Data released Tuesday by the American Petroleum Institute showed that U.S. stockpiles of crude oil rose by 3.6 million barrels last week, slightly more than the increase of 3 million barrels forecast by analysts surveyed by Platts, the energy information arm of McGraw-Hill Cos.
The Energy Department’s Energy Information Administration will release its own report — the market benchmark — later Wednesday.
‘‘At present, U.S. crude stocks are at a 31-year high for this time of year,’’ said analysts at Commerzbank in Frankfurt. ‘‘The price of WTI is suffering accordingly.’’ The benchmark U.S. crude is West Texas Intermediate, or WTI.
Still, reviewing the recent trends, Commerzbank said prices would likely continue to rise.

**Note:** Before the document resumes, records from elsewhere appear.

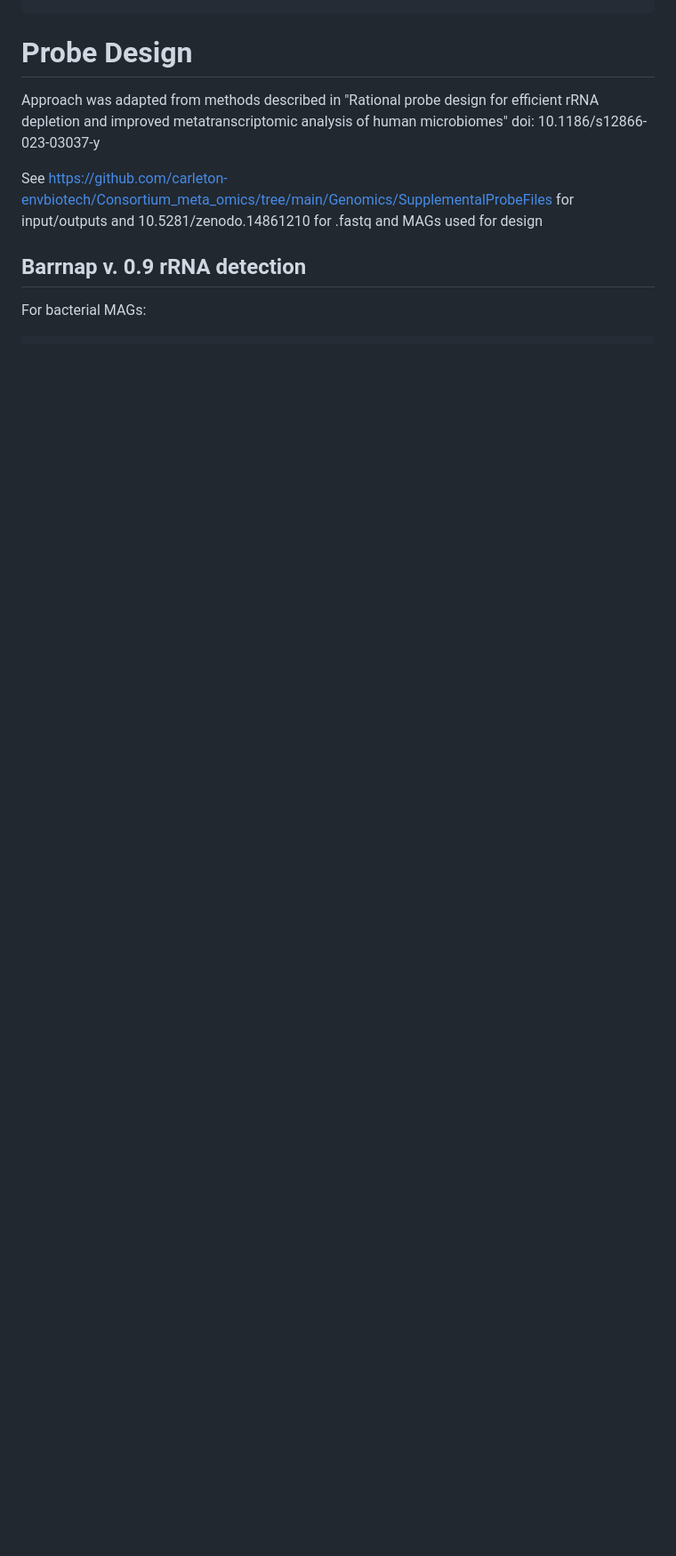
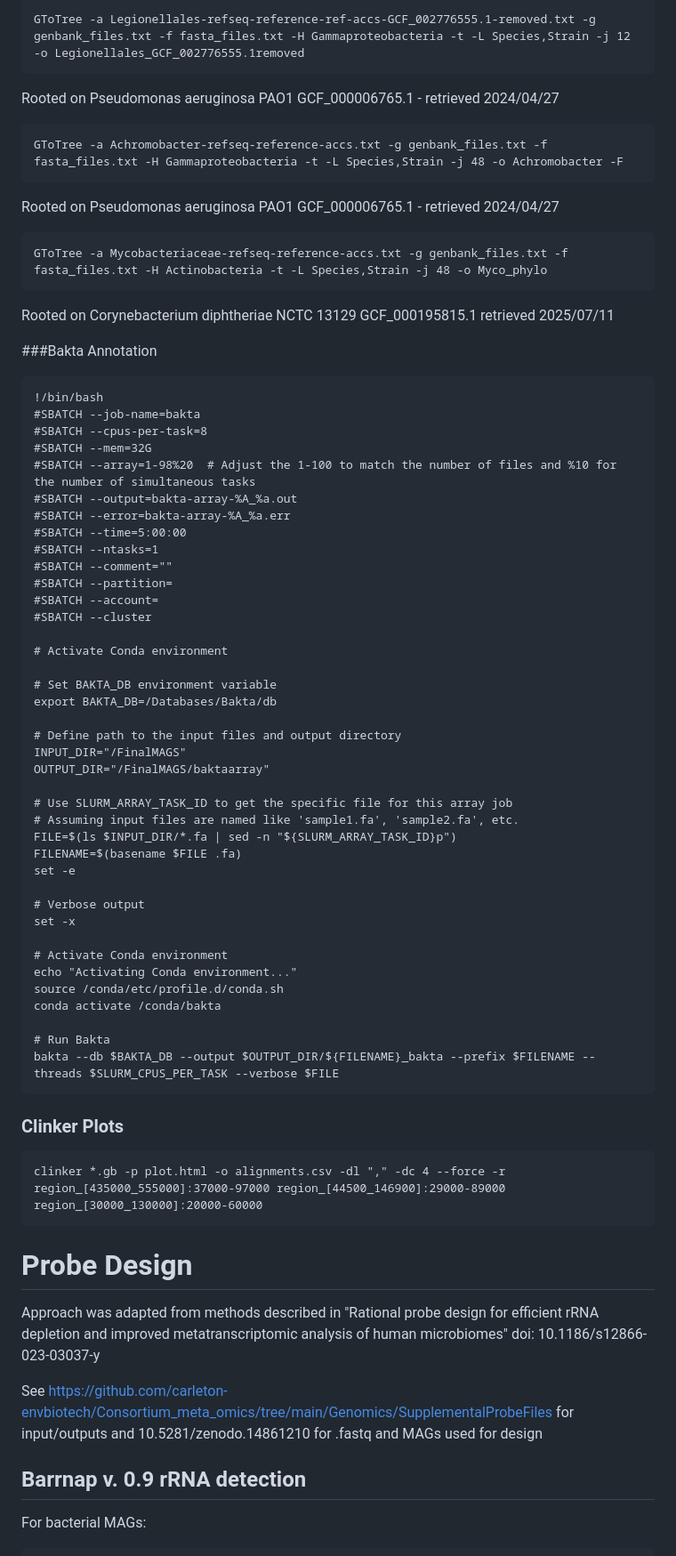
Before and after one commit to carleton-envbiotech/Consortium_meta_omics, a Markdown page: README.md, the part around one of its changes. Shown at 89% size. Drawn GitHub-style; blank space fills up the shorter version.

````diff
--- a/README.md
+++ b/README.md
@@ -208,3 +252,62 @@ write.table(nfbintax$data, file = "nfbins_RNA.tsv", sep = "\t", row.names = FALS
+```
+GToTree -a Legionellales-refseq-reference-ref-accs-GCF_002776555.1-removed.txt -g genbank_files.txt -f fasta_files.txt -H Gammaproteobacteria -t -L Species,Strain -j 12 -o Legionellales_GCF_002776555.1removed
+```
+Rooted on Pseudomonas aeruginosa PAO1 GCF_000006765.1 - retrieved 2024/04/27
+```
+GToTree -a Achromobacter-refseq-reference-accs.txt -g genbank_files.txt -f fasta_files.txt -H Gammaproteobacteria -t -L Species,Strain -j 48 -o Achromobacter -F
+```
+Rooted on Pseudomonas aeruginosa PAO1 GCF_000006765.1 - retrieved 2024/04/27
+```
+GToTree -a Mycobacteriaceae-refseq-reference-accs.txt -g genbank_files.txt -f fasta_files.txt -H Actinobacteria -t -L Species,Strain -j 48 -o Myco_phylo
+```
+Rooted on Corynebacterium diphtheriae NCTC 13129 GCF_000195815.1 retrieved  2025/07/11
+
+###Bakta Annotation
+```
+!/bin/bash
+#SBATCH --job-name=bakta
+#SBATCH --cpus-per-task=8
+#SBATCH --mem=32G
+#SBATCH --array=1-98%20  # Adjust the 1-100 to match the number of files and %10 for the number of simultaneous tasks
+#SBATCH --output=bakta-array-%A_%a.out
+#SBATCH --error=bakta-array-%A_%a.err
+#SBATCH --time=5:00:00
+#SBATCH --ntasks=1
+#SBATCH --comment=""
+#SBATCH --partition=
+#SBATCH --account=
+#SBATCH --cluster
+
+# Activate Conda environment
+
+# Set BAKTA_DB environment variable
+export BAKTA_DB=/Databases/Bakta/db
+
+# Define path to the input files and output directory
+INPUT_DIR="/FinalMAGS"
+OUTPUT_DIR="/FinalMAGS/baktaarray"
+
+# Use SLURM_ARRAY_TASK_ID to get the specific file for this array job
+# Assuming input files are named like 'sample1.fa', 'sample2.fa', etc.
+FILE=$(ls $INPUT_DIR/*.fa | sed -n "${SLURM_ARRAY_TASK_ID}p")
+FILENAME=$(basename $FILE .fa)
+set -e
+
+# Verbose output
+set -x
+
+# Activate Conda environment
+echo "Activating Conda environment..."
+source /conda/etc/profile.d/conda.sh
+conda activate /conda/bakta
+
+# Run Bakta
+bakta --db $BAKTA_DB --output $OUTPUT_DIR/${FILENAME}_bakta --prefix $FILENAME --threads $SLURM_CPUS_PER_TASK --verbose $FILE
+```
+### Clinker Plots
+```
+clinker *.gb -p plot.html -o alignments.csv -dl "," -dc 4 --force -r region_[435000_555000]:37000-97000 region_[44500_146900]:29000-89000 region_[30000_130000]:20000-60000
+```
 # Probe Design
 
 Approach was adapted from methods described in "Rational probe design for efficient rRNA depletion and improved metatranscriptomic analysis of human microbiomes" doi: 10.1186/s12866-023-03037-y
````
Also changed, not shown: other parts of README.md (+44 -0 lines).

‘‘Any drop in prices is evidently being seen by market players as a chance to buy at present, suggesting further gains,’’ Commerzbank said.
A stronger dollar also weighed on oil prices by making crude more expensive for traders using other currencies. On Wednesday, the euro was down to $1.3521 from $1.3582 late Tuesday in New York.
In London, Brent crude was down 70 cents to $115.82 a barrel on the ICE Futures exchange.
In other energy futures trading on Nymex:
— Wholesale gasoline fell 1.35 cents to $3.0239 a gallon.
— Natural gas added 4.6 cents to $3.445 per 1,000 cubic feet.
— Heating oil declined 1.37 cents to $3.1776 a gallon.